While I waited for my rejection letters, I worked for Chila as a consulting editor. So when that last rejection letter came in, and I was inches away from giving up, I asked Chila if she’d be interested in publishing Give the Lady a Ride. She said something akin to, “Are you kidding me? Of course, I’d like to publish it!” Talk about pulling me from the precipice! Her reaction truly was uplifting and encouraging.
After that, it was a wait to get my publication date. The novel was supposed to come out in October of 2011, but something happened and Chila wrote me in late January of this year. “Do you think your book is ready to go?”
“It’s been ready since 2009.” (What was I gonna say--no? It was so ready!)

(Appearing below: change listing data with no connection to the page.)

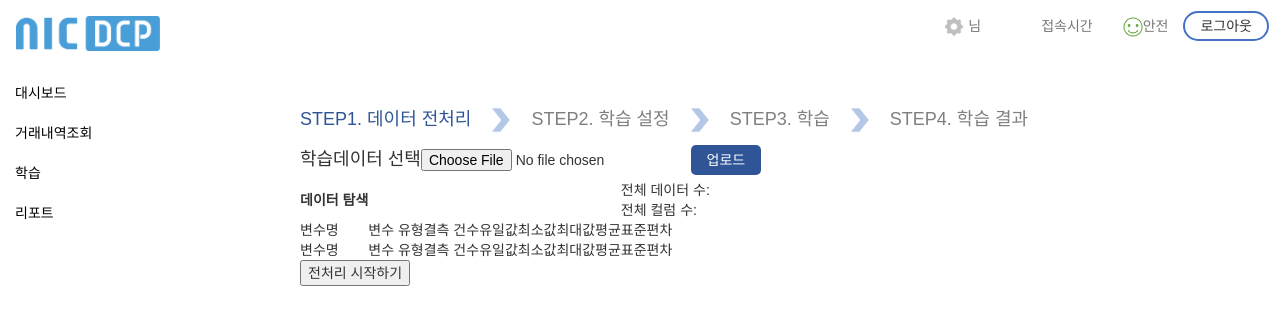
Repository: zzyeah0/project01
Page: http://localhost/nicdcp_frontend/step1.jsp
These files come from the project's save history. The page is drawn as it stood at one moment and after the next save; the edit follows.
The browser window is 1280 px wide. The pictures show the whole page.
Some web fonts or font styles are not loaded; a fallback is used. The page is served by Tomcat 9. The template is opened directly, without the code that normally fills it, so the values that code supplies are empty.

Above is the page before, as saved 2021-05-24 09:13:39.

After the next save:
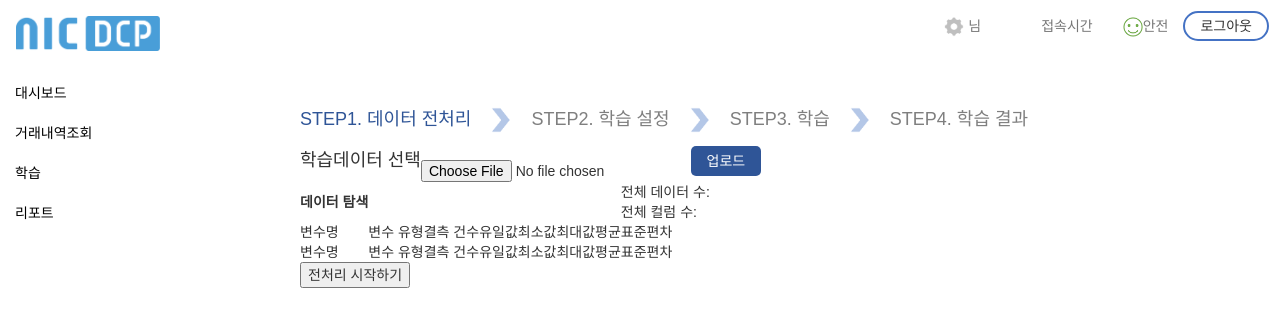
Saved 118 s later.
--- a/nicdcp_frontend/src/main/webapp/step1.jsp
+++ b/nicdcp_frontend/src/main/webapp/step1.jsp
@@ -41,7 +41,7 @@
 			<tr>
 				<th><h4>학습데이터 선택</h4></th>
 				<td colspan="7">
-					<input type="file" name="file"/>
+					&nbsp;&nbsp;<input type="file" name="file"/>
 				</td>
 				<td>
 					<input type="submit" value="업로드" class="btn blue"/>

After the save that followed:
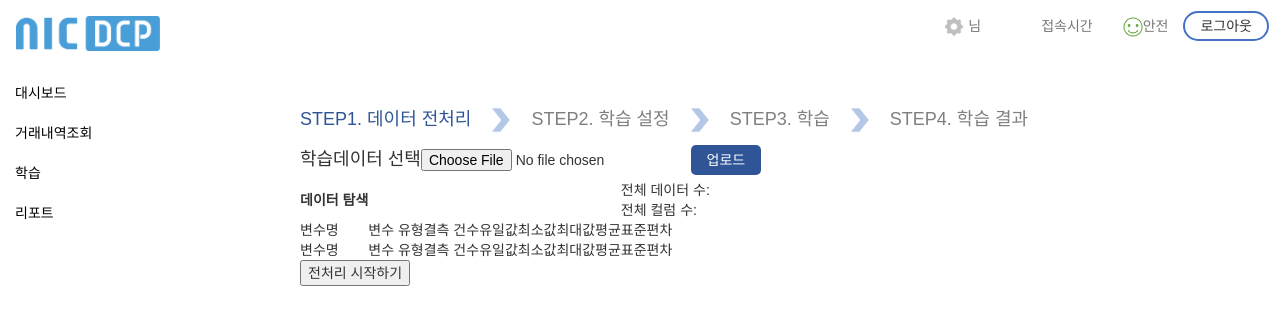
Saved 16 s later.
--- a/nicdcp_frontend/src/main/webapp/step1.jsp
+++ b/nicdcp_frontend/src/main/webapp/step1.jsp
@@ -41,7 +41,7 @@
 			<tr>
 				<th><h4>학습데이터 선택</h4></th>
 				<td colspan="7">
-					&nbsp;&nbsp;<input type="file" name="file"/>
+					<input type="file" name="file"/>
 				</td>
 				<td>
 					<input type="submit" value="업로드" class="btn blue"/>
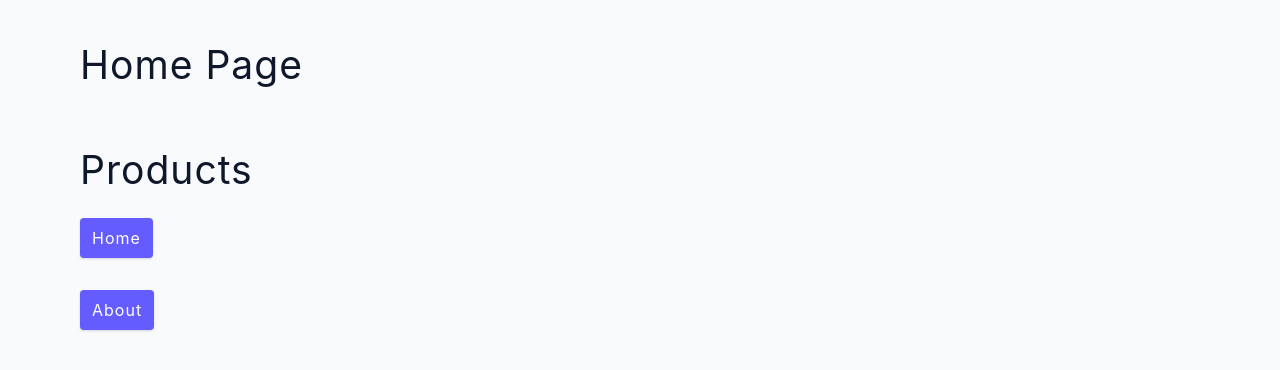
Repository: kennedyowusu/react-router-tutorial
Page: /products
The author's editor kept a copy of each file at every save. The page is drawn from the files as they stood at one save, then again after the next save.
The browser window is 1280 px wide. The pictures show the whole page.
The project was rebuilt for these pictures with package versions that can differ from the ones it lists, and the page was loaded fresh each time. Also part of the build but not shown: src/pages/About.js, src/pages/Error.js.

Above is the page before, as saved 2022-12-27 15:39:46.

After the next save:
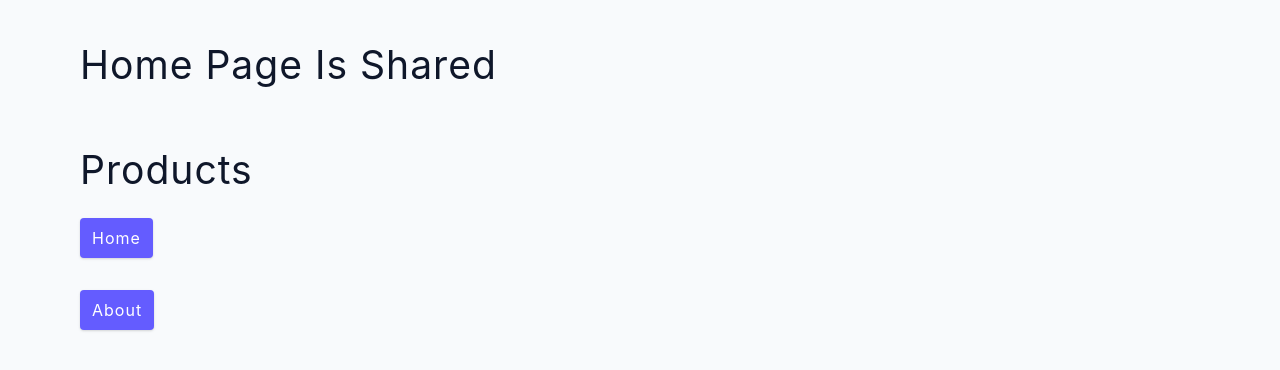
Saved 13 s later.
--- a/src/pages/Home.js
+++ b/src/pages/Home.js
@@ -3,7 +3,7 @@ import { Link, Outlet } from 'react-router-dom';
 const Home = () => {
   return (
     <section className='section'>
-      <h2>Home Page</h2>
+      <h2>Home Page is shared</h2>
       <Outlet />
       <Link to='/about' className='btn'> About </Link>
     </section>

After a quick review by her other consulting editors, she set me up with a March publication date, and well–as the dreaded cliche goes, the rest is history.
The Lord creates opportunities and nudges us into them. I believe this was one of his nudges!
by Linda Yezak
SkySail Books, March 2011
Patricia Talbert is a high-class social coordinator from New York.
Talon Carlson is a rugged bull rider from Texas.
He thinks she's too polished.
She thinks he's insane.
Opposites aren't quick to attract when the lady who enters the cowboy's world is on a mission to sell the ranch. But a box of letters changes her mission--letters of unshakable faith and a love deeper than anything she's ever experienced.
Soon she finds his integrity appealing. Her spunk draws him in. He has the faith she craves; she may be the love he longs for. But faith and love aren't achieved in a single weekend.
To buy time to explore the possibilities between them, she issues a challenge: "Teach me to ride bulls."
From here on, they're in for the ride of their lives.
Two-time ACFW Genesis finalist Linda Yezak resides in the state of Texas where tall tales abound and exaggeration is an art form. Aside from being a member of American Christian Fiction Writers (ACFW), she also belongs to Women Writing the West (WWW) and The Christian PEN. She lives in the heart of a forest with her husband, three cats, four ducks, and a pond full of fish.
777 Peppermint Place